§ **Activity**:
Among the entries below, find the lines that hold the word "shown" and report them.

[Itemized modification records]
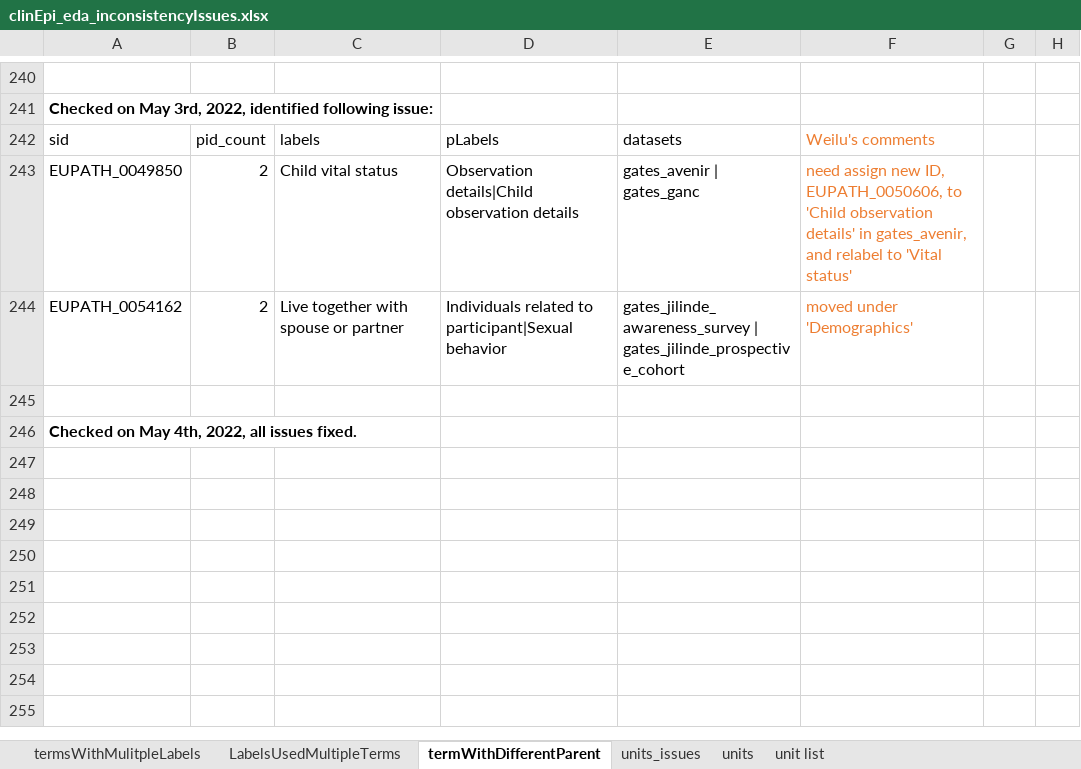
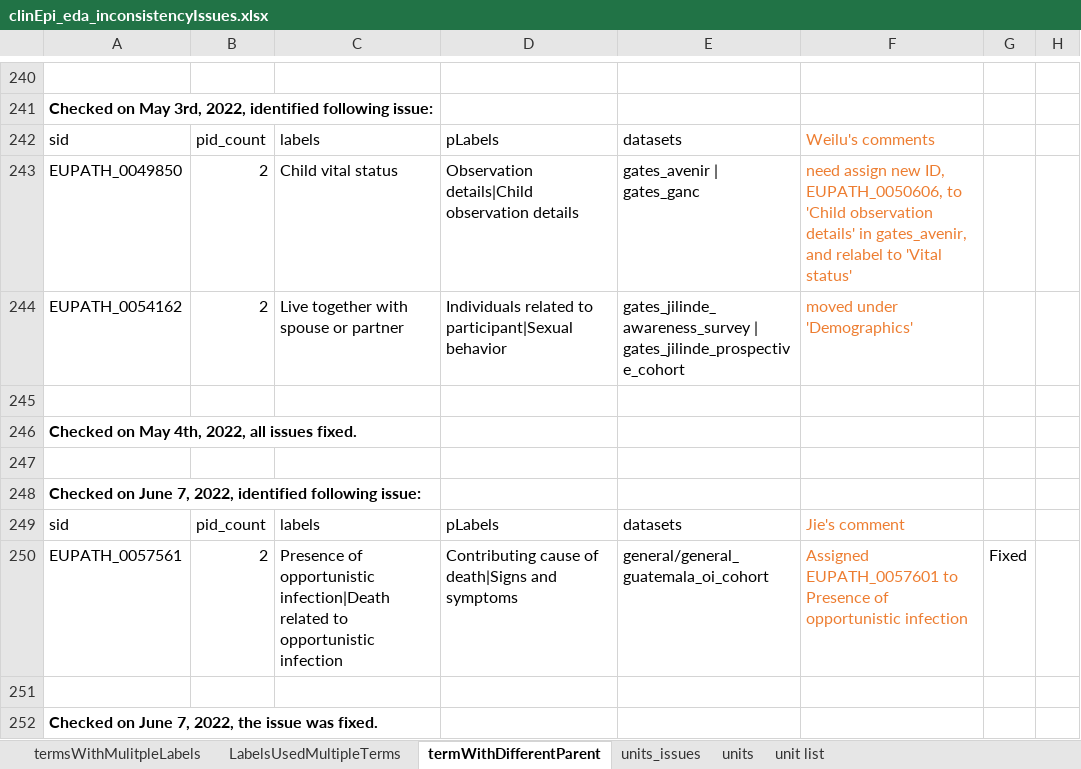
Before and after one commit to VEuPathDB/ApiCommonData, an Excel workbook: Load/ontology/harmonization/clinEpi_eda_inconsistencyIssues.xlsx, sheet termWithDifferentParent, drawn as a sheet; only a part is shown, gaps mark what is left out; values as stored, in another font and other column widths than the file's, no borders; the diff names each change by its address in the sheet, - before the commit and + after, or states it on an @@ line.

Commit message:
added new issues identified on 2022-06-07

```diff
--- a/Load/ontology/harmonization/clinEpi_eda_inconsistencyIssues.xlsx (sheet termWithDifferentParent)
+++ b/Load/ontology/harmonization/clinEpi_eda_inconsistencyIssues.xlsx (sheet termWithDifferentParent)
+row 247: (empty)
+row 248: Checked on June 7, 2022, identified following issue:
+row 249: sid | pid_count | labels | pLabels | datasets | Jie's comment
+row 250: EUPATH_0057561 | 2 | Presence of opportunistic infection|Death related to opportunistic infection | Contributing cause of death|Signs and symptoms | general/general_guatemala_oi_cohort | Assigned EUPATH_0057601 to Presence of opportunistic infection | Fixed
+row 251: (empty)
+row 252: Checked on June 7, 2022, the issue was fixed.
```
Also changed, not shown: sheet termsWithMulitpleLabels, sheet LabelsUsedMultipleTerms.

§ **Answer to this problem**:
Before and after one commit to VEuPathDB/ApiCommonData, an Excel workbook: Load/ontology/harmonization/clinEpi_eda_inconsistencyIssues.xlsx, sheet termWithDifferentParent, drawn as a sheet; only a part is shown, gaps mark what is left out; values as stored, in another font and other column widths than the file's, no borders; the diff names each change by its address in the sheet, - before the commit and + after, or states it on an @@ line.
Also changed, not shown: sheet termsWithMulitpleLabels, sheet LabelsUsedMultipleTerms.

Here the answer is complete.